**What the task asks:** Entries follow. Set all of them down as they stand.

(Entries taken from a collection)
__________________________________________________
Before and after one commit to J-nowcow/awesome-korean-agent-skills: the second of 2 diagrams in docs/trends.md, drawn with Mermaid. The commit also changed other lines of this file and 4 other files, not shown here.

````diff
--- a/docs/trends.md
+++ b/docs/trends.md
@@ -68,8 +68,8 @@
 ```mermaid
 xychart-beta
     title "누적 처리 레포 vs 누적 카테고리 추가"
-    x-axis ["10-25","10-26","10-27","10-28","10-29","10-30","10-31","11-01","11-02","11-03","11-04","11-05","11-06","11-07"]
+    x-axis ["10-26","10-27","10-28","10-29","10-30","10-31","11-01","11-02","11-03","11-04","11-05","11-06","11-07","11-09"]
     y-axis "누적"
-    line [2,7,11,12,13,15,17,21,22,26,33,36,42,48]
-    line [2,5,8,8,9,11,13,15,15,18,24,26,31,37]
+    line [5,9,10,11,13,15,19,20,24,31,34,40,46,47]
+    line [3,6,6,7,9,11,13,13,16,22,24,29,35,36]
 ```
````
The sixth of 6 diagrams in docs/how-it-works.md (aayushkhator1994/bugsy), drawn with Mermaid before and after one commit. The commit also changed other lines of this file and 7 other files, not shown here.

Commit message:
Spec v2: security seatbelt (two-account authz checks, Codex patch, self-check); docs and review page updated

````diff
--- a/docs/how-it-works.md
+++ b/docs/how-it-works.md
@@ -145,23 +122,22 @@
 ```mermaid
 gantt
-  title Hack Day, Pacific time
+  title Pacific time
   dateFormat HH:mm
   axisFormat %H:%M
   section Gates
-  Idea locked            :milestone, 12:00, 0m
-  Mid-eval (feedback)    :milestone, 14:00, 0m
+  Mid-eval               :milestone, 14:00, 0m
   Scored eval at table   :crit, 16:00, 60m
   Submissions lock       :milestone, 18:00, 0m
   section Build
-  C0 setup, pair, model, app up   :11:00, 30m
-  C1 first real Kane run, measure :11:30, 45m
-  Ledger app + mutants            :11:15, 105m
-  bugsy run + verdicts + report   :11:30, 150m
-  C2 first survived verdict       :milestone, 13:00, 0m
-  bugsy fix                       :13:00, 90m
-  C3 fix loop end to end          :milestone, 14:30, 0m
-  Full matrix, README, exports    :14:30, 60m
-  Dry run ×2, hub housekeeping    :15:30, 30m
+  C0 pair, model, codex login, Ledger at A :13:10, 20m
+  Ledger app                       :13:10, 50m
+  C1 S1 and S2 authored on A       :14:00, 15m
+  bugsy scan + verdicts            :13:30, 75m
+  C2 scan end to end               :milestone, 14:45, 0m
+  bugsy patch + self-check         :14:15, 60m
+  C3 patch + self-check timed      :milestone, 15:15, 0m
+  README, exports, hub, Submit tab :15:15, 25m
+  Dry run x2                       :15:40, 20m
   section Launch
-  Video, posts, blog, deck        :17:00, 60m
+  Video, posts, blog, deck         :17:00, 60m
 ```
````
__________________________________________________
**Finished exercise:**
Before and after one commit to J-nowcow/awesome-korean-agent-skills: the second of 2 diagrams in docs/trends.md, drawn with Mermaid. The commit also changed other lines of this file and 4 other files, not shown here.

````diff
--- a/docs/trends.md
+++ b/docs/trends.md
@@ -68,8 +68,8 @@
 ```mermaid
 xychart-beta
     title "누적 처리 레포 vs 누적 카테고리 추가"
-    x-axis ["10-25","10-26","10-27","10-28","10-29","10-30","10-31","11-01","11-02","11-03","11-04","11-05","11-06","11-07"]
+    x-axis ["10-26","10-27","10-28","10-29","10-30","10-31","11-01","11-02","11-03","11-04","11-05","11-06","11-07","11-09"]
     y-axis "누적"
-    line [2,7,11,12,13,15,17,21,22,26,33,36,42,48]
-    line [2,5,8,8,9,11,13,15,15,18,24,26,31,37]
+    line [5,9,10,11,13,15,19,20,24,31,34,40,46,47]
+    line [3,6,6,7,9,11,13,13,16,22,24,29,35,36]
 ```
````
The sixth of 6 diagrams in docs/how-it-works.md (aayushkhator1994/bugsy), drawn with Mermaid before and after one commit. The commit also changed other lines of this file and 7 other files, not shown here.

Commit message:
Spec v2: security seatbelt (two-account authz checks, Codex patch, self-check); docs and review page updated

````diff
--- a/docs/how-it-works.md
+++ b/docs/how-it-works.md
@@ -145,23 +122,22 @@
 ```mermaid
 gantt
-  title Hack Day, Pacific time
+  title Pacific time
   dateFormat HH:mm
   axisFormat %H:%M
   section Gates
-  Idea locked            :milestone, 12:00, 0m
-  Mid-eval (feedback)    :milestone, 14:00, 0m
+  Mid-eval               :milestone, 14:00, 0m
   Scored eval at table   :crit, 16:00, 60m
   Submissions lock       :milestone, 18:00, 0m
   section Build
-  C0 setup, pair, model, app up   :11:00, 30m
-  C1 first real Kane run, measure :11:30, 45m
-  Ledger app + mutants            :11:15, 105m
-  bugsy run + verdicts + report   :11:30, 150m
-  C2 first survived verdict       :milestone, 13:00, 0m
-  bugsy fix                       :13:00, 90m
-  C3 fix loop end to end          :milestone, 14:30, 0m
-  Full matrix, README, exports    :14:30, 60m
-  Dry run ×2, hub housekeeping    :15:30, 30m
+  C0 pair, model, codex login, Ledger at A :13:10, 20m
+  Ledger app                       :13:10, 50m
+  C1 S1 and S2 authored on A       :14:00, 15m
+  bugsy scan + verdicts            :13:30, 75m
+  C2 scan end to end               :milestone, 14:45, 0m
+  bugsy patch + self-check         :14:15, 60m
+  C3 patch + self-check timed      :milestone, 15:15, 0m
+  README, exports, hub, Submit tab :15:15, 25m
+  Dry run x2                       :15:40, 20m
   section Launch
-  Video, posts, blog, deck        :17:00, 60m
+  Video, posts, blog, deck         :17:00, 60m
 ```
````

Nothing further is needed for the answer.